ABOUT THIS EXERCISE:
Return the listing below word for word.

SOURCE RECORDS:

********************

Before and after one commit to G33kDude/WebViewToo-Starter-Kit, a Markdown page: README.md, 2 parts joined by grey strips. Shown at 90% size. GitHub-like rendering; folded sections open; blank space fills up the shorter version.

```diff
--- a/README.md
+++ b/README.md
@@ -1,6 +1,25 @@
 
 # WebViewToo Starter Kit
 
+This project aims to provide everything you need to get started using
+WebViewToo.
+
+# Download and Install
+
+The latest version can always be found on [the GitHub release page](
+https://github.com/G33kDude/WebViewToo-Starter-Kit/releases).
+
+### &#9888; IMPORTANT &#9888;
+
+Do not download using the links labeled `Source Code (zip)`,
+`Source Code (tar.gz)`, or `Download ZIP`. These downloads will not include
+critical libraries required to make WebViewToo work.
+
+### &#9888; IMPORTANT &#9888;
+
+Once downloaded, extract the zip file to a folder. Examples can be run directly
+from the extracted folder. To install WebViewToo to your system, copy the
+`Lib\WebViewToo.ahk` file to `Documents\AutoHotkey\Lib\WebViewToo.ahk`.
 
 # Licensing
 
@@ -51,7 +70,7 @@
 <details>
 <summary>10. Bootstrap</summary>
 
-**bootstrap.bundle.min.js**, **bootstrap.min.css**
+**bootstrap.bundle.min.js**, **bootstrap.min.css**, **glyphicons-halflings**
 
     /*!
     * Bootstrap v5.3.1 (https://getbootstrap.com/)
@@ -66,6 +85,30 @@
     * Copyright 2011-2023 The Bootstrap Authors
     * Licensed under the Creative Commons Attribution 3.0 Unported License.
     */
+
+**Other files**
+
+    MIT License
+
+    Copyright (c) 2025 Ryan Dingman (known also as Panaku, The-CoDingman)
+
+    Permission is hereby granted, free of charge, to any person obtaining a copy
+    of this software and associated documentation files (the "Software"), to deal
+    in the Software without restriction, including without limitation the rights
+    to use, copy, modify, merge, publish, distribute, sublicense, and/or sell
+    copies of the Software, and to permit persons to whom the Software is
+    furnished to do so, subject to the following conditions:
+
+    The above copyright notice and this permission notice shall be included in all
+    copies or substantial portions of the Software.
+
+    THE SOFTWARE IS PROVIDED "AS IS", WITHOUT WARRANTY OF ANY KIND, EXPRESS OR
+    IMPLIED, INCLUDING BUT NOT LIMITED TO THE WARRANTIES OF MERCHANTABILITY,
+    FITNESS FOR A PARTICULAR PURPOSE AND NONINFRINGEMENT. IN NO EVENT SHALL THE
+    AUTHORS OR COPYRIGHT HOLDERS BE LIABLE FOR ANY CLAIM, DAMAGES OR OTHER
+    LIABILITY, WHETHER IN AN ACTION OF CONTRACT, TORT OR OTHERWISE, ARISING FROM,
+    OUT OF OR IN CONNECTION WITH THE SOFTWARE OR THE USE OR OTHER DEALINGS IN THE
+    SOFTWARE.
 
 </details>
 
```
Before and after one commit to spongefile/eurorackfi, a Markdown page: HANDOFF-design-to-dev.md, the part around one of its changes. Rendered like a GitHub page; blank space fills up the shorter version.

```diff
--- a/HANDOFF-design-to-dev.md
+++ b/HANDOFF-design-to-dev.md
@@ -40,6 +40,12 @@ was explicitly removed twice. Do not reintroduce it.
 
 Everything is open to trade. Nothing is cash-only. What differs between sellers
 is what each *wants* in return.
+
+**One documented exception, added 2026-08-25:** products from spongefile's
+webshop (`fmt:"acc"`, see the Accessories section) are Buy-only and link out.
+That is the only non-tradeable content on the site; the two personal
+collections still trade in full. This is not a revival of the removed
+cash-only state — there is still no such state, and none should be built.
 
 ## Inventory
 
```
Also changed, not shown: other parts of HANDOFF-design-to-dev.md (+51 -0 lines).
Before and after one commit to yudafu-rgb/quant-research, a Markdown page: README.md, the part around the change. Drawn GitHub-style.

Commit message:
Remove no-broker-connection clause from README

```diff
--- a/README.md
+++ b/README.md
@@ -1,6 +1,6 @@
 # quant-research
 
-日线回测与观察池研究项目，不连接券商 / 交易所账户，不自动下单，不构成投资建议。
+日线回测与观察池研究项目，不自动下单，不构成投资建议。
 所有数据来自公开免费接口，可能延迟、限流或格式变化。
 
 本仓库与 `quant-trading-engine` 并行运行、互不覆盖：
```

********************

SOLUTION:
Before and after one commit to G33kDude/WebViewToo-Starter-Kit, a Markdown page: README.md, 2 parts joined by grey strips. Shown at 90% size. GitHub-like rendering; folded sections open; blank space fills up the shorter version.

```diff
--- a/README.md
+++ b/README.md
@@ -1,6 +1,25 @@
 
 # WebViewToo Starter Kit
 
+This project aims to provide everything you need to get started using
+WebViewToo.
+
+# Download and Install
+
+The latest version can always be found on [the GitHub release page](
+https://github.com/G33kDude/WebViewToo-Starter-Kit/releases).
+
+### &#9888; IMPORTANT &#9888;
+
+Do not download using the links labeled `Source Code (zip)`,
+`Source Code (tar.gz)`, or `Download ZIP`. These downloads will not include
+critical libraries required to make WebViewToo work.
+
+### &#9888; IMPORTANT &#9888;
+
+Once downloaded, extract the zip file to a folder. Examples can be run directly
+from the extracted folder. To install WebViewToo to your system, copy the
+`Lib\WebViewToo.ahk` file to `Documents\AutoHotkey\Lib\WebViewToo.ahk`.
 
 # Licensing
 
@@ -51,7 +70,7 @@
 <details>
 <summary>10. Bootstrap</summary>
 
-**bootstrap.bundle.min.js**, **bootstrap.min.css**
+**bootstrap.bundle.min.js**, **bootstrap.min.css**, **glyphicons-halflings**
 
     /*!
     * Bootstrap v5.3.1 (https://getbootstrap.com/)
@@ -66,6 +85,30 @@
     * Copyright 2011-2023 The Bootstrap Authors
     * Licensed under the Creative Commons Attribution 3.0 Unported License.
     */
+
+**Other files**
+
+    MIT License
+
+    Copyright (c) 2025 Ryan Dingman (known also as Panaku, The-CoDingman)
+
+    Permission is hereby granted, free of charge, to any person obtaining a copy
+    of this software and associated documentation files (the "Software"), to deal
+    in the Software without restriction, including without limitation the rights
+    to use, copy, modify, merge, publish, distribute, sublicense, and/or sell
+    copies of the Software, and to permit persons to whom the Software is
+    furnished to do so, subject to the following conditions:
+
+    The above copyright notice and this permission notice shall be included in all
+    copies or substantial portions of the Software.
+
+    THE SOFTWARE IS PROVIDED "AS IS", WITHOUT WARRANTY OF ANY KIND, EXPRESS OR
+    IMPLIED, INCLUDING BUT NOT LIMITED TO THE WARRANTIES OF MERCHANTABILITY,
+    FITNESS FOR A PARTICULAR PURPOSE AND NONINFRINGEMENT. IN NO EVENT SHALL THE
+    AUTHORS OR COPYRIGHT HOLDERS BE LIABLE FOR ANY CLAIM, DAMAGES OR OTHER
+    LIABILITY, WHETHER IN AN ACTION OF CONTRACT, TORT OR OTHERWISE, ARISING FROM,
+    OUT OF OR IN CONNECTION WITH THE SOFTWARE OR THE USE OR OTHER DEALINGS IN THE
+    SOFTWARE.
 
 </details>
 
```
Before and after one commit to spongefile/eurorackfi, a Markdown page: HANDOFF-design-to-dev.md, the part around one of its changes. Rendered like a GitHub page; blank space fills up the shorter version.

```diff
--- a/HANDOFF-design-to-dev.md
+++ b/HANDOFF-design-to-dev.md
@@ -40,6 +40,12 @@ was explicitly removed twice. Do not reintroduce it.
 
 Everything is open to trade. Nothing is cash-only. What differs between sellers
 is what each *wants* in return.
+
+**One documented exception, added 2026-08-25:** products from spongefile's
+webshop (`fmt:"acc"`, see the Accessories section) are Buy-only and link out.
+That is the only non-tradeable content on the site; the two personal
+collections still trade in full. This is not a revival of the removed
+cash-only state — there is still no such state, and none should be built.
 
 ## Inventory
 
```
Also changed, not shown: other parts of HANDOFF-design-to-dev.md (+51 -0 lines).
Before and after one commit to yudafu-rgb/quant-research, a Markdown page: README.md, the part around the change. Drawn GitHub-style.

Commit message:
Remove no-broker-connection clause from README

```diff
--- a/README.md
+++ b/README.md
@@ -1,6 +1,6 @@
 # quant-research
 
-日线回测与观察池研究项目，不连接券商 / 交易所账户，不自动下单，不构成投资建议。
+日线回测与观察池研究项目，不自动下单，不构成投资建议。
 所有数据来自公开免费接口，可能延迟、限流或格式变化。
 
 本仓库与 `quant-trading-engine` 并行运行、互不覆盖：
```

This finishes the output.